Material provided: Begin

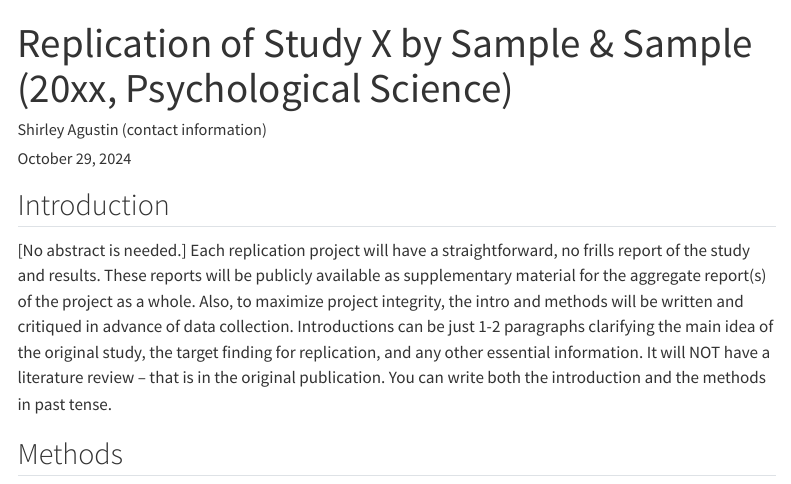
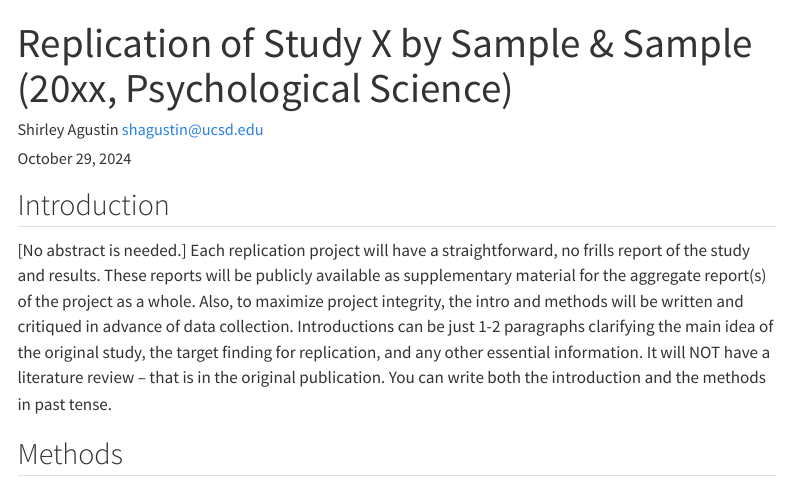
Before and after one commit to ucsd-psych201a/kwan2017, a Quarto document (writeup/Replication_Report_Template_ShirleyAgustin.qmd): the page in a window 1100 px wide, from its top. Rendered offline with R 4.5, knitr and Pandoc in place of Quarto, with nearby package versions; menus at the side of the page are left out.

Commit message:
added email

```diff
--- a/writeup/Replication_Report_Template_ShirleyAgustin.qmd
+++ b/writeup/Replication_Report_Template_ShirleyAgustin.qmd
@@ -1,6 +1,6 @@
 ---
 title: "Replication of Study X by Sample & Sample (20xx, Psychological Science)"
-author: "Shirley Agustin (contact information)"
+author: "Shirley Agustin shagustin@ucsd.edu"
 date: "`r format(Sys.time(), '%B %d, %Y')`"
 format:
   html:
```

Material provided: End

Problem to solve
All lines above containing the string "ucsd": copy each one.

Completed exercise
Before and after one commit to ucsd-psych201a/kwan2017, a Quarto document (writeup/Replication_Report_Template_ShirleyAgustin.qmd): the page in a window 1100 px wide, from its top. Rendered offline with R 4.5, knitr and Pandoc in place of Quarto, with nearby package versions; menus at the side of the page are left out.
+author: "Shirley Agustin shagustin@ucsd.edu"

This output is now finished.